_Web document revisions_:
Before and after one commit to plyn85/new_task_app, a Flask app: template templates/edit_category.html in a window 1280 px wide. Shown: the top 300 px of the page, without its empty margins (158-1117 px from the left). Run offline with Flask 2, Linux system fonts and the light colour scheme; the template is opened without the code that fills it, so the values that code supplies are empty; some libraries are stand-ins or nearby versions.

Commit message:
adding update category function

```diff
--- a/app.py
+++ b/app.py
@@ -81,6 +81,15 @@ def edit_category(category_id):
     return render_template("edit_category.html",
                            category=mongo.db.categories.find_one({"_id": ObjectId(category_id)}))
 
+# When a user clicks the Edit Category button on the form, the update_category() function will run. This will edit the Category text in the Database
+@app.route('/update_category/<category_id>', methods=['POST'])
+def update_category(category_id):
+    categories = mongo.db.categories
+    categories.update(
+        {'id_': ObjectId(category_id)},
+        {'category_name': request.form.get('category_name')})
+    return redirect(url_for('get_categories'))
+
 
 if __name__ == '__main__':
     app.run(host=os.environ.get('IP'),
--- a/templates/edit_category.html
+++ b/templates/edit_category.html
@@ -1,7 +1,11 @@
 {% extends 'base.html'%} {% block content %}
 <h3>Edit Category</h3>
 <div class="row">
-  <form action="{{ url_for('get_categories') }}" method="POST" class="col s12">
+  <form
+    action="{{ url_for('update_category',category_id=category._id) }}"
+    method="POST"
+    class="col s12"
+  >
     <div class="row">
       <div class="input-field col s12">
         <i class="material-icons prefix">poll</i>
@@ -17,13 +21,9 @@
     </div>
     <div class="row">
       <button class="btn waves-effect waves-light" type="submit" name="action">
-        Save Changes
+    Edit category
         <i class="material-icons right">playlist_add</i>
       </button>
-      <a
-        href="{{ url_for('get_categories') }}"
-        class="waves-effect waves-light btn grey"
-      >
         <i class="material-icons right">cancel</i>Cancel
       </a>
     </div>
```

...

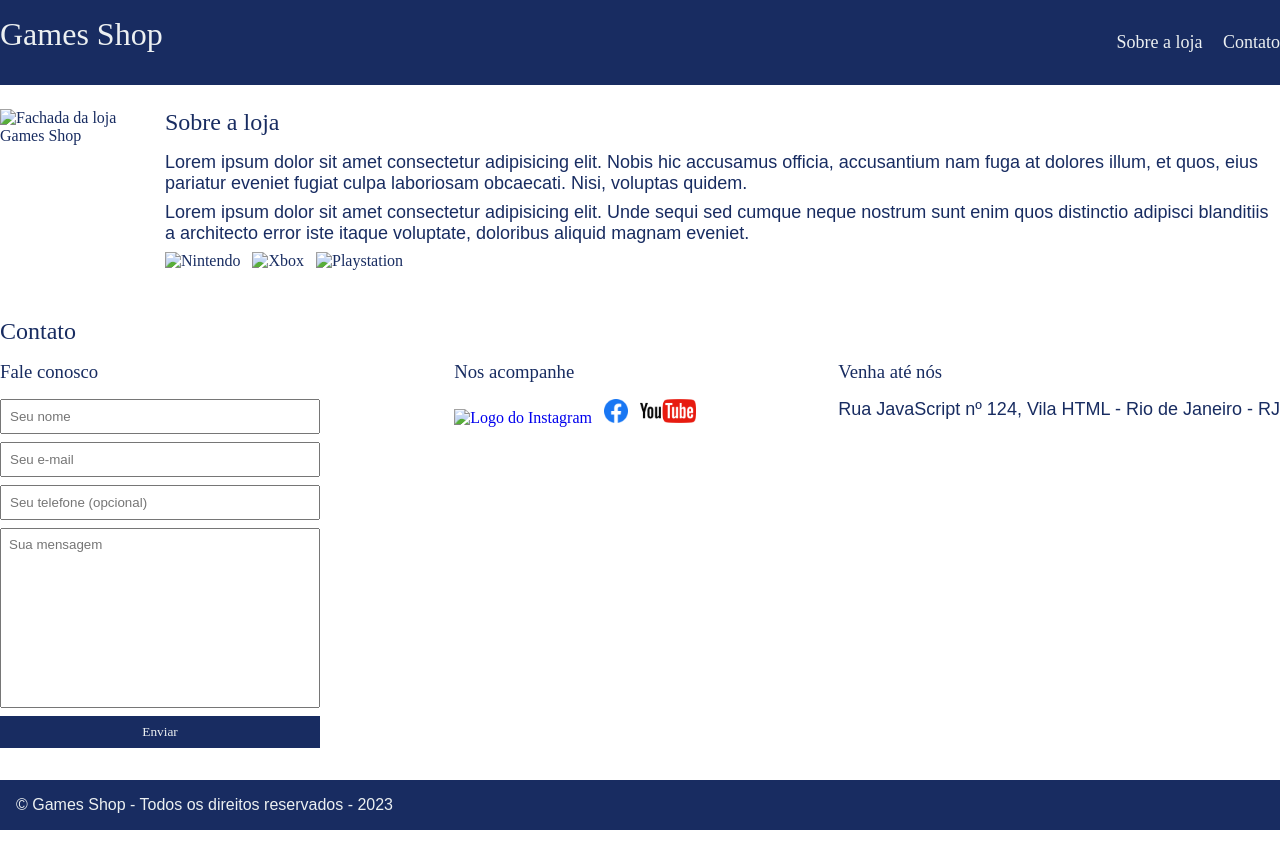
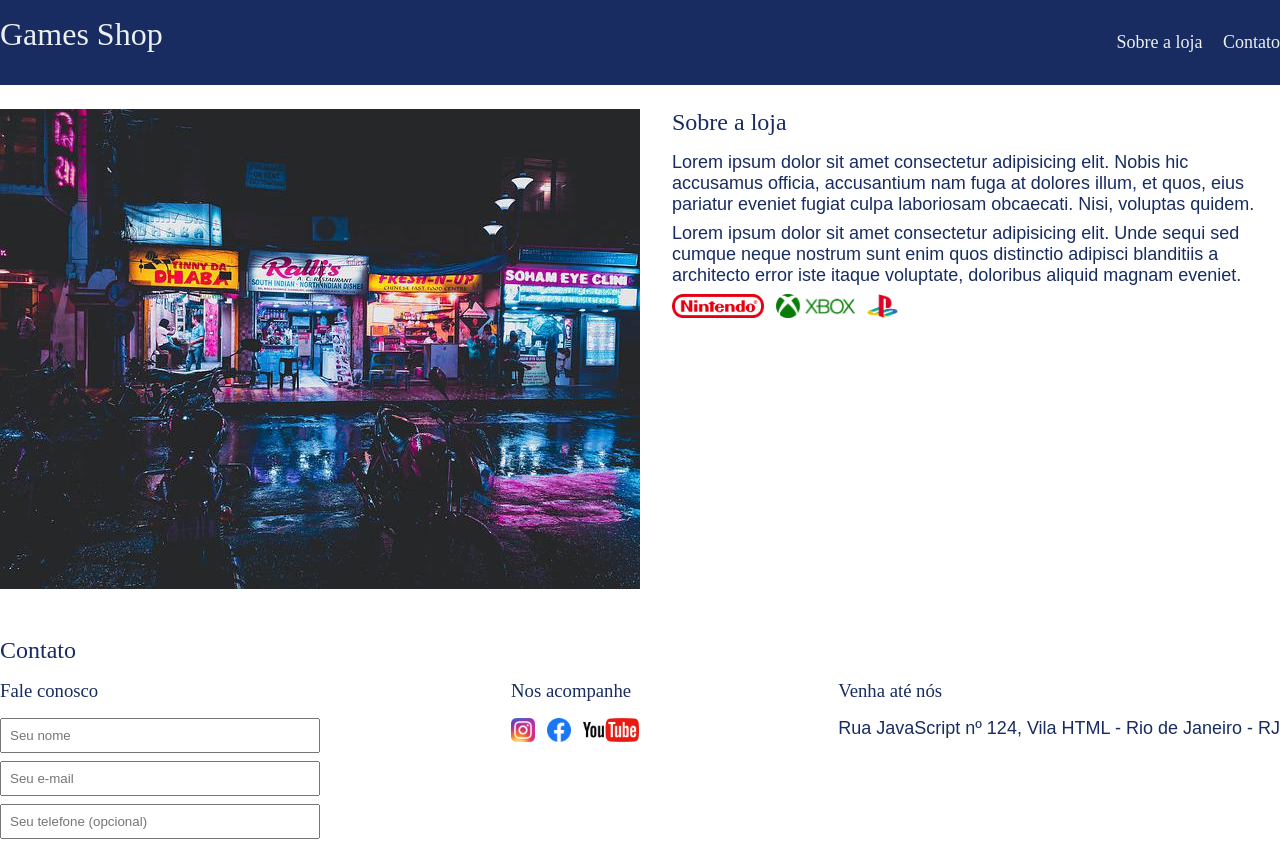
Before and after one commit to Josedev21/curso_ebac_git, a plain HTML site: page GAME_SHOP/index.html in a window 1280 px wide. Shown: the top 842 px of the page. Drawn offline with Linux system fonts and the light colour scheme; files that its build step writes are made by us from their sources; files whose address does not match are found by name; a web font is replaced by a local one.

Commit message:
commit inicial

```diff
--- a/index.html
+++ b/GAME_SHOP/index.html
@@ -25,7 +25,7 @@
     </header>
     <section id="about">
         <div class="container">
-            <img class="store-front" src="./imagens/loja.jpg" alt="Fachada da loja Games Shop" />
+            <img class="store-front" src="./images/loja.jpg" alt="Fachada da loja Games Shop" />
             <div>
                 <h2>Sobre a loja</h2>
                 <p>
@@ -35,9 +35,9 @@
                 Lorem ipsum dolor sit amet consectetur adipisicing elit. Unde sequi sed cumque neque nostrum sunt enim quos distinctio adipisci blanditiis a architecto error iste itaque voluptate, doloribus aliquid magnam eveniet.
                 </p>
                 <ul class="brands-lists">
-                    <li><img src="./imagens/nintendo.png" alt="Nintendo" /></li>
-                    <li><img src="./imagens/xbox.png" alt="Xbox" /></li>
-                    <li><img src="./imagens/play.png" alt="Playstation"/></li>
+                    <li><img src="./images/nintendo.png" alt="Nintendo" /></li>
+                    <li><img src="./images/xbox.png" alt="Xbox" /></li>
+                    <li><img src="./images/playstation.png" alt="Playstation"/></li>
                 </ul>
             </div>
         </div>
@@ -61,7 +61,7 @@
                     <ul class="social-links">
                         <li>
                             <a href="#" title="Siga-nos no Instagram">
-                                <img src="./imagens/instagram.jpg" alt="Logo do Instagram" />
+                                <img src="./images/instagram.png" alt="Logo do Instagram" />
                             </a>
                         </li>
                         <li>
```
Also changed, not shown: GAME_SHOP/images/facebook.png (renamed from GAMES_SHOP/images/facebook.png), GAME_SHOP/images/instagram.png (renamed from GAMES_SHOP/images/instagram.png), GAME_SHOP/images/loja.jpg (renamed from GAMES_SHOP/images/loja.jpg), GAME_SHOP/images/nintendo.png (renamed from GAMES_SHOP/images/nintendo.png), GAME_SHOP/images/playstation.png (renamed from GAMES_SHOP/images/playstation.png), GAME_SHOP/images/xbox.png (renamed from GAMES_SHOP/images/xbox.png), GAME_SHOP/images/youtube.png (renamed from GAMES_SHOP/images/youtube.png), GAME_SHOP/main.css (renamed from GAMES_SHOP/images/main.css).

_Work required_: Please return every line of the records that contains the word "images".

_Expected answer_:
+            <img class="store-front" src="./images/loja.jpg" alt="Fachada da loja Games Shop" />
+                    <li><img src="./images/nintendo.png" alt="Nintendo" /></li>
+                    <li><img src="./images/xbox.png" alt="Xbox" /></li>
+                    <li><img src="./images/playstation.png" alt="Playstation"/></li>
+                                <img src="./images/instagram.png" alt="Logo do Instagram" />
Also changed, not shown: GAME_SHOP/images/facebook.png (renamed from GAMES_SHOP/images/facebook.png), GAME_SHOP/images/instagram.png (renamed from GAMES_SHOP/images/instagram.png), GAME_SHOP/images/loja.jpg (renamed from GAMES_SHOP/images/loja.jpg), GAME_SHOP/images/nintendo.png (renamed from GAMES_SHOP/images/nintendo.png), GAME_SHOP/images/playstation.png (renamed from GAMES_SHOP/images/playstation.png), GAME_SHOP/images/xbox.png (renamed from GAMES_SHOP/images/xbox.png), GAME_SHOP/images/youtube.png (renamed from GAMES_SHOP/images/youtube.png), GAME_SHOP/main.css (renamed from GAMES_SHOP/images/main.css).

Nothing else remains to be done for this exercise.